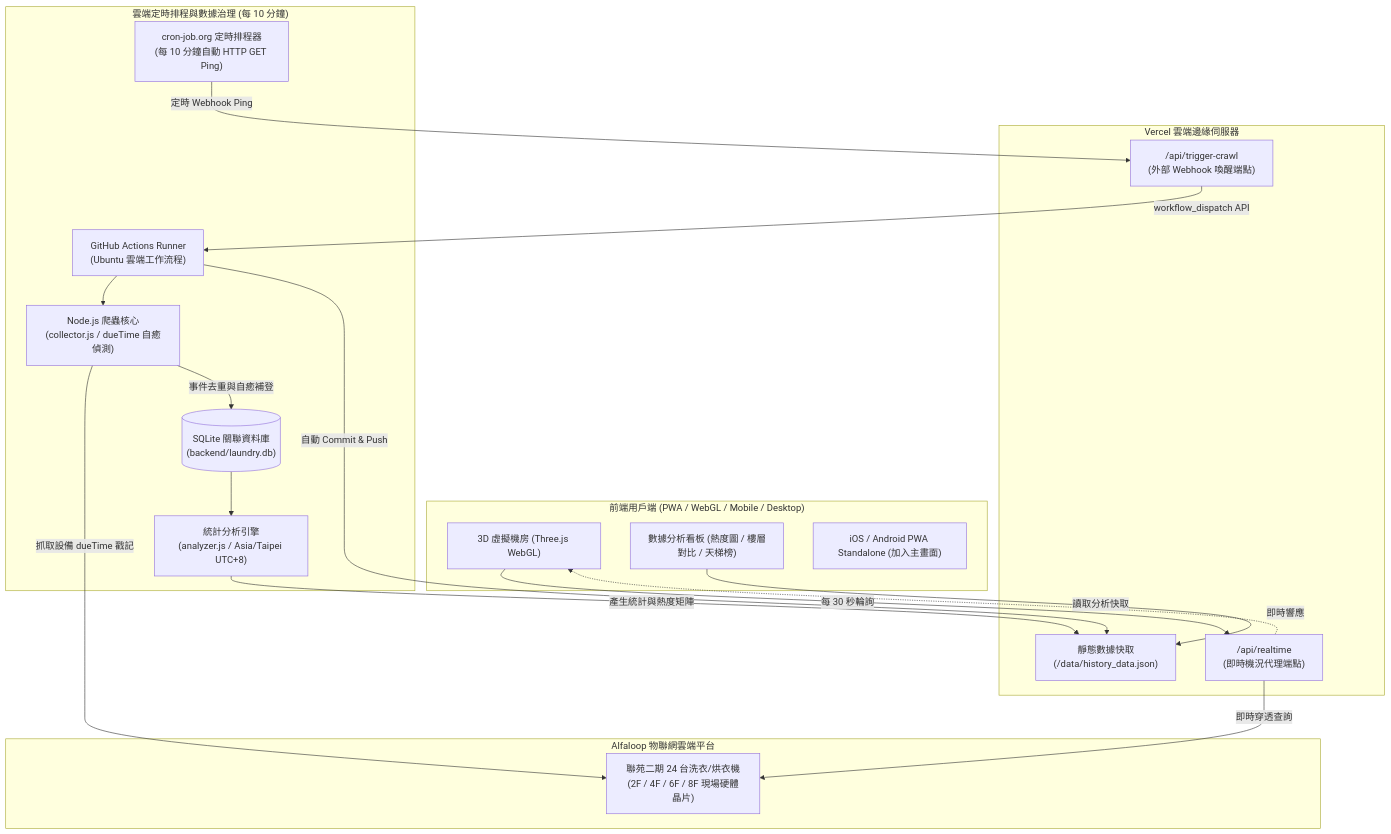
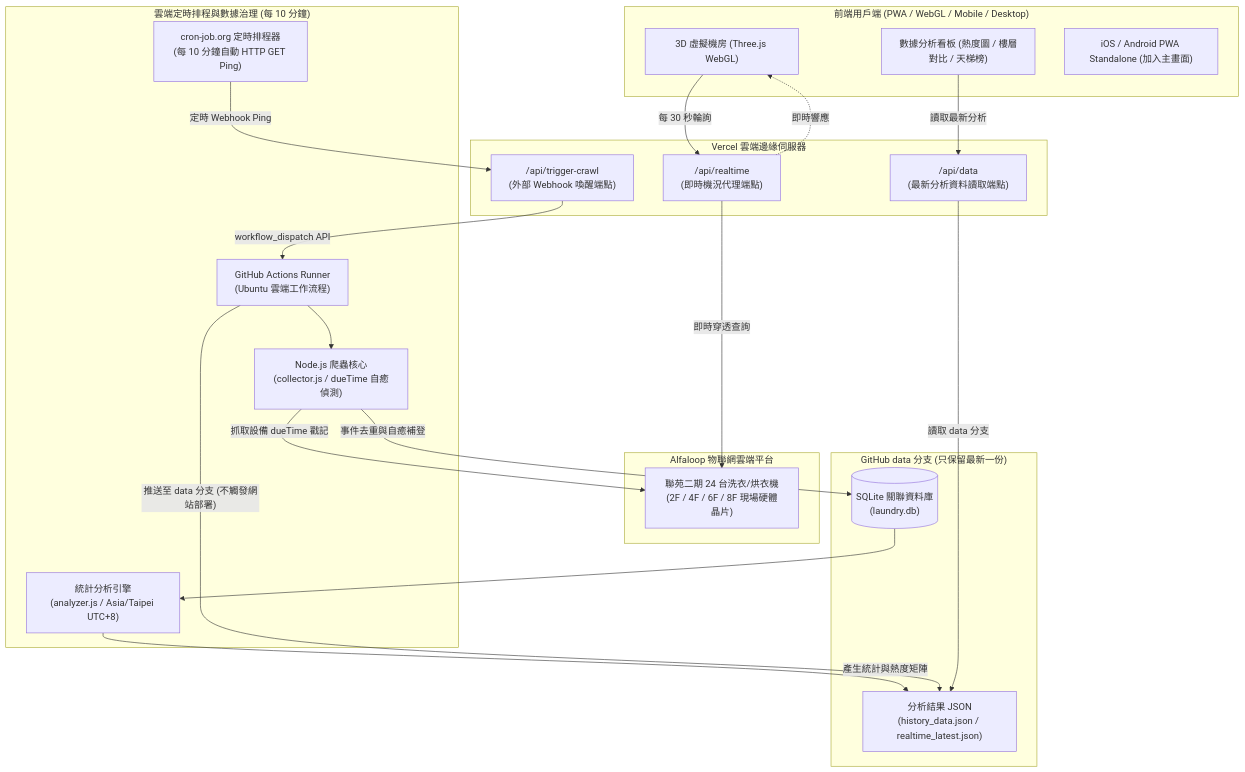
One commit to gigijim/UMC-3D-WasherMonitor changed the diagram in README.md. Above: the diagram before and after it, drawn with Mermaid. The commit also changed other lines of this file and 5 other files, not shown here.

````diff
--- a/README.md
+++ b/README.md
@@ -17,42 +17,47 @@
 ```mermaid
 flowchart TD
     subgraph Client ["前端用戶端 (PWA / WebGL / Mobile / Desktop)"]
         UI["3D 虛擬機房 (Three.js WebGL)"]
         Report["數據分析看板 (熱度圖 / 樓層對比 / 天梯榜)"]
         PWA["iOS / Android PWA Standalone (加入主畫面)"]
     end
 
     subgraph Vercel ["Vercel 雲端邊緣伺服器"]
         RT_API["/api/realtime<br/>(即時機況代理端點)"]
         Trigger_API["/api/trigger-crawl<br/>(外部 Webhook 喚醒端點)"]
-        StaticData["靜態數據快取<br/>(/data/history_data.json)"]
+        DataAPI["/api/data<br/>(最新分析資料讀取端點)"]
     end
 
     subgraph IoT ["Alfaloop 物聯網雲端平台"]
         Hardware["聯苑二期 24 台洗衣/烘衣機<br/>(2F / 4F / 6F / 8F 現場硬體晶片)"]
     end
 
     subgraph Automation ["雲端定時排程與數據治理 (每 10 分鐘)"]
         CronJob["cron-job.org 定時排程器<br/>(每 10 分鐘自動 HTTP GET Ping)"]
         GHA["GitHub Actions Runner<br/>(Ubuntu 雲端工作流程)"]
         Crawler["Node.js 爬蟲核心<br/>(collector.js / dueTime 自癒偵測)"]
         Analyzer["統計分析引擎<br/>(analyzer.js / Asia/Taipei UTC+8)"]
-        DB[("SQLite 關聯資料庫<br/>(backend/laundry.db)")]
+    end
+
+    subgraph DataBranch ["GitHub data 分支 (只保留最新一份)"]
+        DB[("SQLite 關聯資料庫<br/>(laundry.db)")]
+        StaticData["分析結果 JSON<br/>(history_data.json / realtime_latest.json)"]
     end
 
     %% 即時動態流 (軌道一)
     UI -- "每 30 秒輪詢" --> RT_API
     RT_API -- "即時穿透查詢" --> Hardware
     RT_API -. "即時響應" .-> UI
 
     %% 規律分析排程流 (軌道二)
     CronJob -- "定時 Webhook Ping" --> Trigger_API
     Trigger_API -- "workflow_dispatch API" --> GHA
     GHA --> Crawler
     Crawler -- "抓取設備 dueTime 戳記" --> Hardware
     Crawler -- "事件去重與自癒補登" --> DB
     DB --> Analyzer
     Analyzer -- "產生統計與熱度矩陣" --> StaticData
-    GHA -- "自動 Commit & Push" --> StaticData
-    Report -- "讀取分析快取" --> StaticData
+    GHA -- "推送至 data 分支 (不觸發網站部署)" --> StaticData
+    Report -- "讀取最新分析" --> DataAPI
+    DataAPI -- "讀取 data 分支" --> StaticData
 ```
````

═══

The records above are to be restated exactly, with all pictures omitted.

One commit to gigijim/UMC-3D-WasherMonitor changed the diagram in README.md. Above: the diagram before and after it, drawn with Mermaid. The commit also changed other lines of this file and 5 other files, not shown here.

````diff
--- a/README.md
+++ b/README.md
@@ -17,42 +17,47 @@
 ```mermaid
 flowchart TD
     subgraph Client ["前端用戶端 (PWA / WebGL / Mobile / Desktop)"]
         UI["3D 虛擬機房 (Three.js WebGL)"]
         Report["數據分析看板 (熱度圖 / 樓層對比 / 天梯榜)"]
         PWA["iOS / Android PWA Standalone (加入主畫面)"]
     end
 
     subgraph Vercel ["Vercel 雲端邊緣伺服器"]
         RT_API["/api/realtime<br/>(即時機況代理端點)"]
         Trigger_API["/api/trigger-crawl<br/>(外部 Webhook 喚醒端點)"]
-        StaticData["靜態數據快取<br/>(/data/history_data.json)"]
+        DataAPI["/api/data<br/>(最新分析資料讀取端點)"]
     end
 
     subgraph IoT ["Alfaloop 物聯網雲端平台"]
         Hardware["聯苑二期 24 台洗衣/烘衣機<br/>(2F / 4F / 6F / 8F 現場硬體晶片)"]
     end
 
     subgraph Automation ["雲端定時排程與數據治理 (每 10 分鐘)"]
         CronJob["cron-job.org 定時排程器<br/>(每 10 分鐘自動 HTTP GET Ping)"]
         GHA["GitHub Actions Runner<br/>(Ubuntu 雲端工作流程)"]
         Crawler["Node.js 爬蟲核心<br/>(collector.js / dueTime 自癒偵測)"]
         Analyzer["統計分析引擎<br/>(analyzer.js / Asia/Taipei UTC+8)"]
-        DB[("SQLite 關聯資料庫<br/>(backend/laundry.db)")]
+    end
+
+    subgraph DataBranch ["GitHub data 分支 (只保留最新一份)"]
+        DB[("SQLite 關聯資料庫<br/>(laundry.db)")]
+        StaticData["分析結果 JSON<br/>(history_data.json / realtime_latest.json)"]
     end
 
     %% 即時動態流 (軌道一)
     UI -- "每 30 秒輪詢" --> RT_API
     RT_API -- "即時穿透查詢" --> Hardware
     RT_API -. "即時響應" .-> UI
 
     %% 規律分析排程流 (軌道二)
     CronJob -- "定時 Webhook Ping" --> Trigger_API
     Trigger_API -- "workflow_dispatch API" --> GHA
     GHA --> Crawler
     Crawler -- "抓取設備 dueTime 戳記" --> Hardware
     Crawler -- "事件去重與自癒補登" --> DB
     DB --> Analyzer
     Analyzer -- "產生統計與熱度矩陣" --> StaticData
-    GHA -- "自動 Commit & Push" --> StaticData
-    Report -- "讀取分析快取" --> StaticData
+    GHA -- "推送至 data 分支 (不觸發網站部署)" --> StaticData
+    Report -- "讀取最新分析" --> DataAPI
+    DataAPI -- "讀取 data 分支" --> StaticData
 ```
````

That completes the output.